Type to search

Blog Features

The Skys The Limit: Aeroplane



Vito De Luca better known to you and me by his stage moniker of Aeroplane is a fascinating guy whether it be comparing peoples faith in analogue equipment to that of believers in God or revealing his first gig to be in front of a scout troop you can always count on the affable Belgian to give you an answer you didn’t expect. So when we caught up with the continents finest purveyor of “Spacious cosmic disco”  ahead of his return to London for Kitsuné’s sold out Easter event it was always going to make for an interesting conversation. Read on for airport rages, dream gigs and Kim Kardashian!

If I could take you back to the beginning and ask you what first drew you to electronic music and what do you think has changed about the scene since your involvement? Where was your first gig?

I got into electronic music with Daft Punk’s first record. It switched me from rock to house. What has changed since then is that nowadays electronic music is pop music. The charts are mainly filled with electronic music so there is way more money, and for me though it didn’t change much.

My first gig must have been some boy scout party somewhere in the country side of Belgium. I was playing all night for these kids and I was playing everything you can possibly think of!
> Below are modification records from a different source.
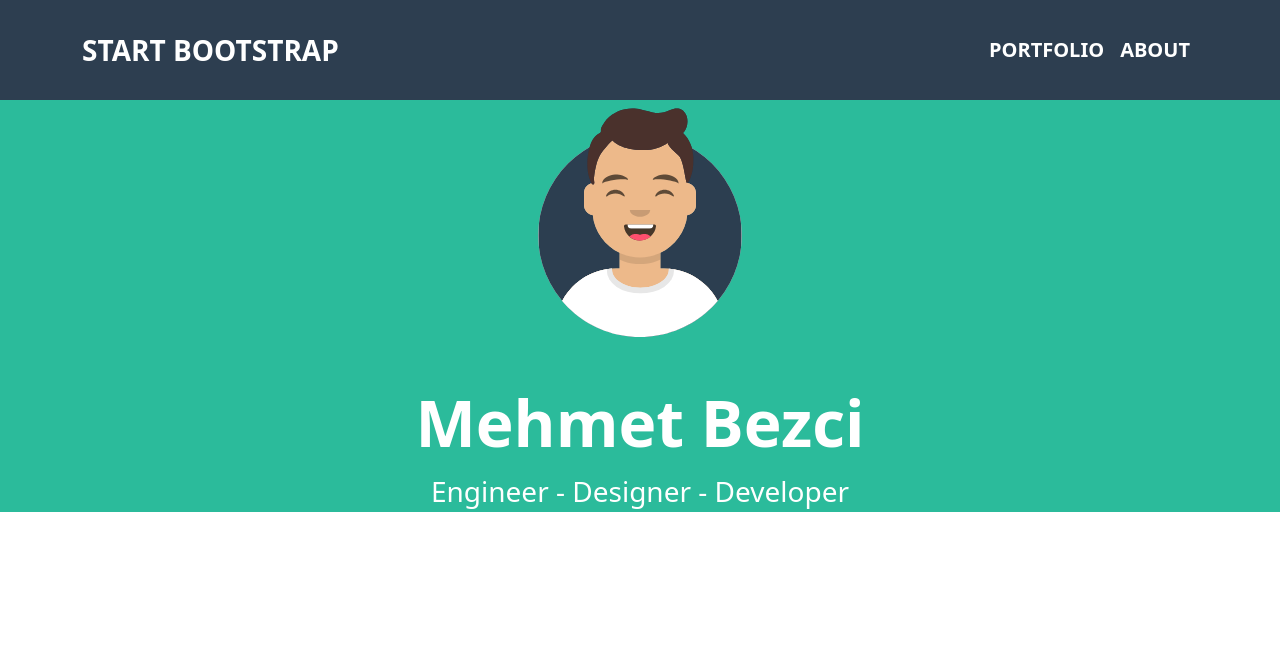
Repository: 7JaxeN7/WT-1255P-Mehmet_BEZC-
Page: index.html
An editor plug-in stored every save of this project. The page is shown before and after the next save, followed by the edit.
The browser window is 1280 px wide. The pictures show the whole page.

Above is the page before, as saved 2025-01-06 21:11:46.

After the next save:
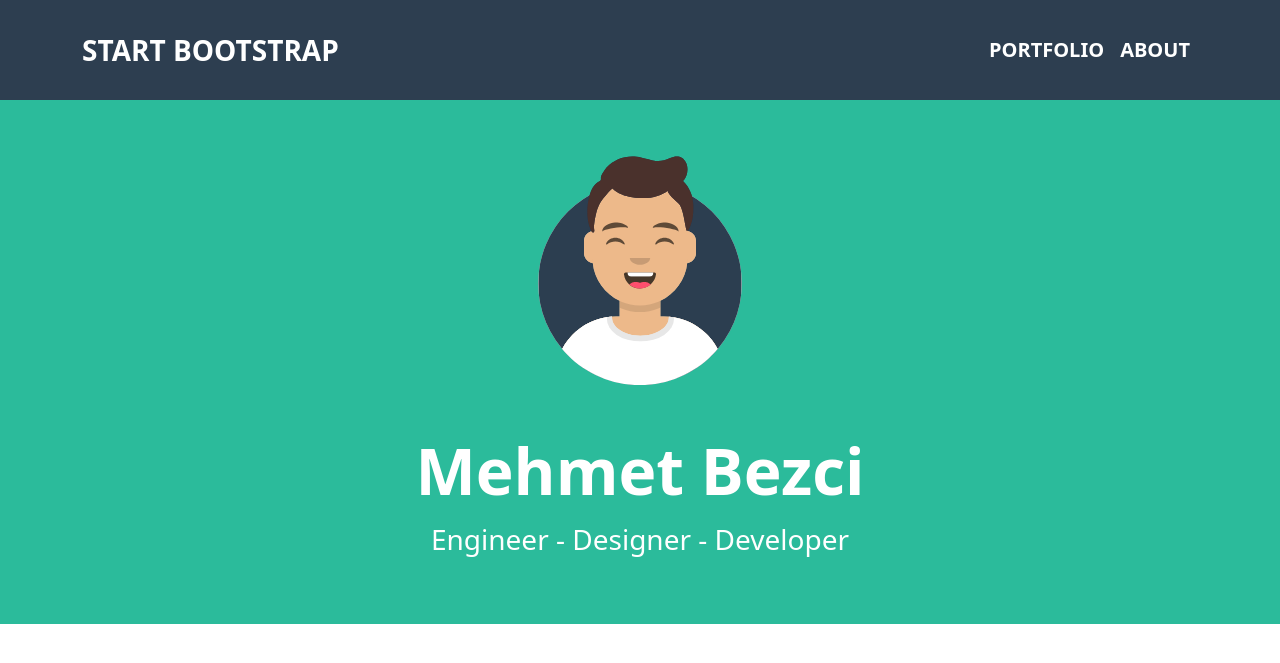
Saved 70 s later.
--- a/index.html
+++ b/index.html
@@ -34,7 +34,7 @@
     </nav>
   </header>
   <!-- Herosection -->
-   <div class="herosection-bg">
+   <div class="herosection-bg pt-5 pb-5">
     <div class="container text-center">
       <img src="/assets/img/avataaars.svg" width="20%"/>
     <h1 class="mt-5 text-white fw-bolder display-3">Mehmet Bezci</h1>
There seems to be a lot of new talent coming out of Beligum at the moment why do you think Belgium is producing so many stars at the moment?

I think Belgium has always been a nest for music creativity, especially in dance music where we have a big history all the way back to the mid 80’s with New Beat. I don’t really think there are more ” stars ” but I think some of the acts that became successful attracted the attention of media towards Belgium.

I’m always interested when people give themselves stage names. Just exactly why are you called Aeroplane?

Absolutely no reason. The first 12″ released was called Aeroplane but the music didn’t fit the project at the time, so a new project name had to

be found, and we picked the name of the song, I had no idea that it would last.

Can we expect any collaborations with label mates or others?

Yes. A lot. I’m making time for it, It’s fun to be out of your comfort zone with other people in your studio. The last Aeropop release was

a collaboration with Dimitri From Paris under the €urocrats alias.

If you could play a gig literally anywhere where would it be?

It wouldn’t be a place, it would more be a time. Probably somewhere in Rimini around 1984 or Ibiza in the late 80’s.


Have you any interesting/bizarre stories to tell from your time touring?

I do have a lot of them.  Unfortunately most of them I can’t really explain in an interview. The people you meet, being in clubs all the time,  taking planes everyday, trust me a lot of strange stuff happens. I’m a really impatient person so most of the stories are just me losing it in some random airport and then calling a lawyer because I believe I’m about to get arrested. That’s actually happened.

Ok! So what do you do to relax?

I watch awful TV Shows. Kardashians for life.

Who’s music are you enjoying at the moment? Is there anybody we should look out for?

As a DJ I like a lot of the DIYNAMIC stuff. Guys like Karmon, or H.O.S.H. I also like the new R’n’B stuff that’s emerging, guys like Kaytranada. Most of the stuff I discover or buy is a one off track from unknown dudes that most of the time disappear after.

Could you tell us about the processes that you go through when creating new music? Is there a formula you adhere to or a looser organic process?

As much as I’m trying to stay away from it, I do have a formula. Whenever I’ve gone too far away from it people have complained they wanted the formula, so it’s a tricky one. I like chords, I like to write chords riffs. My Paris remix is a chord riff, so is Superstar or My Enemy. When I have that and those chords move me enough, without any production around it, I know I can’t get it too wrong, and so I start recording. When I do a remix, I like to keep the vocal and completely change the harmony of the instrumental,  so as to completely rewrite the song.

There has been a massive resurgence in analogue equipment being used and sales of vinyl are increasing, do you think this will stifle the rise of younger digital producers?

I have no idea. I’m an analog fan, just because it gives me something to believe in, it’s like believing in God, there is hope that there is something better out there. I’m jealous of people who can make incredible music on a laptop, I can’t do it unfortunately. Same thing for the rise of vinyl. If somebody prints it on vinyl it must be worth it right ?! A lot of incredible music will never be released on vinyl because vinyl is expensive. Now is the fact that something is released on vinyl a good reason enough to buy it ? Some people would think like that.

What does the future hold for Aeroplane?

I’ve a new album that I’m working on. Stuff for my label Aeropop and producing some people I like. Although there will be less remixes as I really want to put original music out.

Do you have any ambitions outside of music that you’d like to pursue?

Of course. Life. Being a happy and nice person, I’m still working on it though.

Leave a Comment